As a result, the Lakers will move their local games from KCAL (road) and News Corp-owned RSN Fox Sports West (home), the team's longtime area carriers, whose exclusive negotiating windows with the club ended last September and December, respectively.
"We've been going after the local over-the-air rights for a little longer," said Time Warner Cable executive vice president and chief programming officer Melinda Witmer. "Things became more intense the last several weeks. It was a whirlwind."
The road to building the RSNs, securing carriage deals and producing/acquiring other rights will take a lot longer, as the MSO prepares to launch them in time for the 2012-13 NBA season.
The lucrative, high-profile play -- FS West reportedly pays an average of $30 million in rights per
season -- with the legendary franchise, owned by Dr. Jerry Buss and seeking a title three-peat on the court led by Kobe Bryant, marks a departure from TWC's RSN strategy.
The MSO manages 34 local channels, nine of which are local sports nets, and with seven others featuring sports content.

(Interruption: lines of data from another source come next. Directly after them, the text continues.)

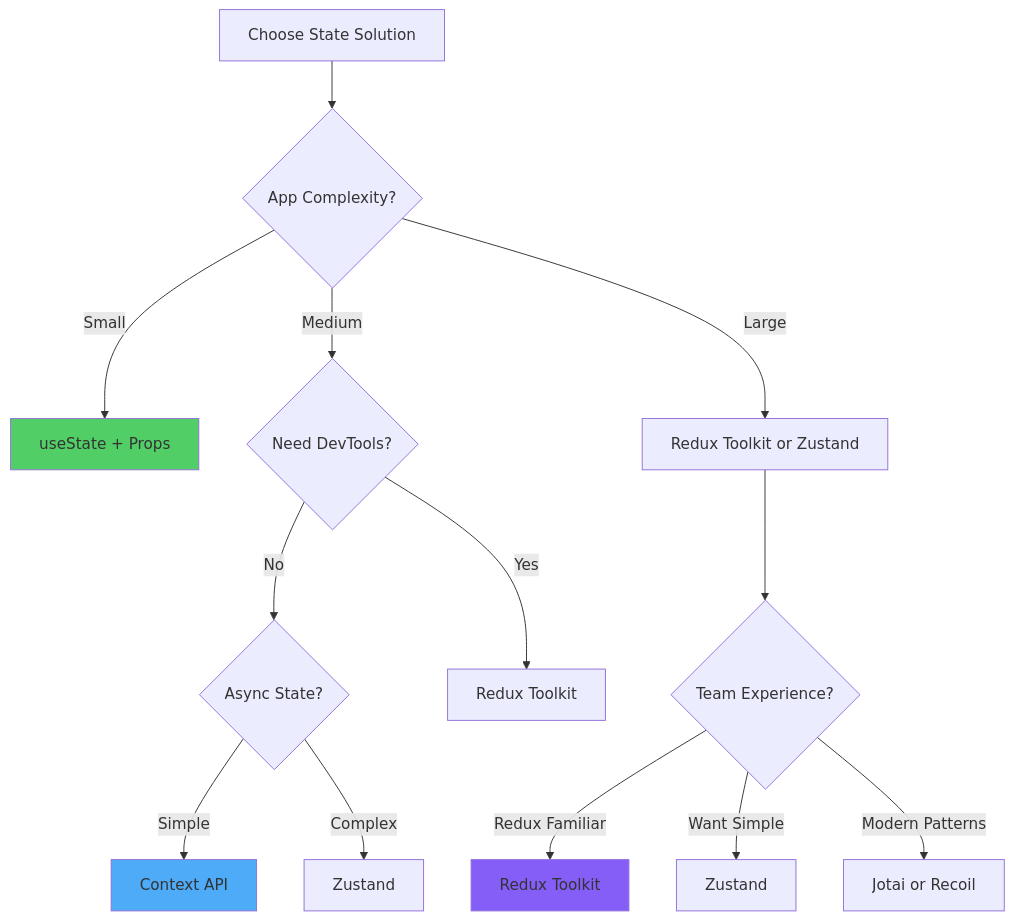
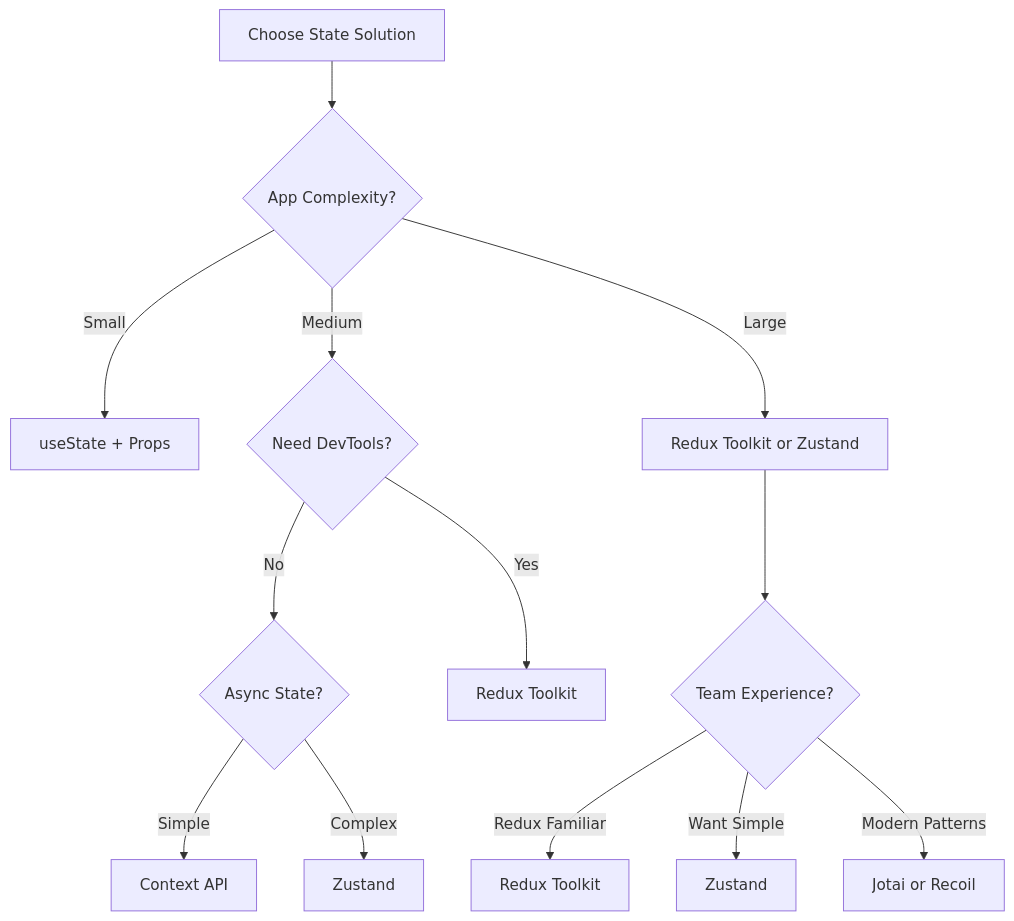
One commit to BabaScience/react-guides changed the seventh of 7 diagrams in arguments/chapters/06-state-management.md. Above: the diagram before and after it, drawn with Mermaid. The commit also changed other lines of this file and 29 other files, not shown here.

First line of the commit message:
Bring React FR/IT translations to full English parity + theme-safe diagrams

````diff
--- a/arguments/chapters/06-state-management.md
+++ b/arguments/chapters/06-state-management.md
@@ -2017,23 +2004,20 @@
 ```mermaid
 graph TD
     A[Choose State Solution] --> B{App Complexity?}
     
     B -->|Small| C[useState + Props]
     B -->|Medium| D{Need DevTools?}
     B -->|Large| E[Redux Toolkit or Zustand]
     
     D -->|No| F{Async State?}
     D -->|Yes| G[Redux Toolkit]
     
     F -->|Simple| H[Context API]
     F -->|Complex| I[Zustand]
     
     E --> J{Team Experience?}
     J -->|Redux Familiar| K[Redux Toolkit]
     J -->|Want Simple| L[Zustand]
     J -->|Modern Patterns| M[Jotai or Recoil]
     
-    style C fill:#51cf66
-    style H fill:#4dabf7
-    style K fill:#845ef7
 ```
````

But they largely sport minor league and collegiate fare, carrying far lower rights fees, if any.
Calling the Lakers "one of the premiere teams in all of professional sports, one that is synonymous with the Southern California market," Witmer said the "timing, availability [of the rights] and chance to determine our own economic destiny" all coalesced.
"The Lakers are must-have content within our footprint," Witmer said during a phone interview from an L.A. hotel last week. "We need to have it one way or another, so you can buy it from someone else or buy it from ourselves. I'd rather buy wholesale than retail. This way we can manage long-term cost certainty."
The Lakers gambit doesn't necessarily signal that Time Warner Cable has changed its RSN playbook.
"We'll keep an eye on things, evaluate possibilities," she said.
Asked specifically whether TWC, which has an equity position in SNY would be interested in upping its stake in the RSN, if more of it were to become available as the New York Mets ownership faces financial woes linked to the Bernie Madoff Ponzi scandal, Witmer replied: "We have a great relationship with the Mets, We would certainly talk about opportunities."
She declined to comment about ESPN's University of Texas network and reports that Time Warner Cable might gain an equity stake in that service, which is slated to kick off next fall.
Back on the West Coast, Witmer said TWC has just "held the marriage, now we have to make the babies," referring to programming the networks.
One of the reasons, TWC succeeding in securing the rights was its "awareness of the market's appetite for more Lakers programming in the way of originals and magazine and news shows," she said, adding the MSO would reach out to the NBA, which holds the on-demand key for archival games and the digital rights for "TV Everywhere" multiplatform opportunities. "We're going to assess those situations and talk to the league," she said.
Citing TWC's other sports and news channel properties, she said, "We do know how to program locally," which in this case will also manifest in Southern California lifestyle fare.
Conventional wisdom says it's more effective to start an RSN, anchored by Major League Baseball's 162 game schedule, virtually twice that of NBA (82 games) or NHL (84) season. Lee Berke, president of LHB Sports, Entertainment and Media and a consultant on regional sports networks, doesn't think that's necessarily the case anymore. "[Time Warner Cable and the Lakers] is the continuation of the constant demand for developing more sports network," he said. "More distributors are chasing after a fixed number of properties. It's interesting more are launching around one team."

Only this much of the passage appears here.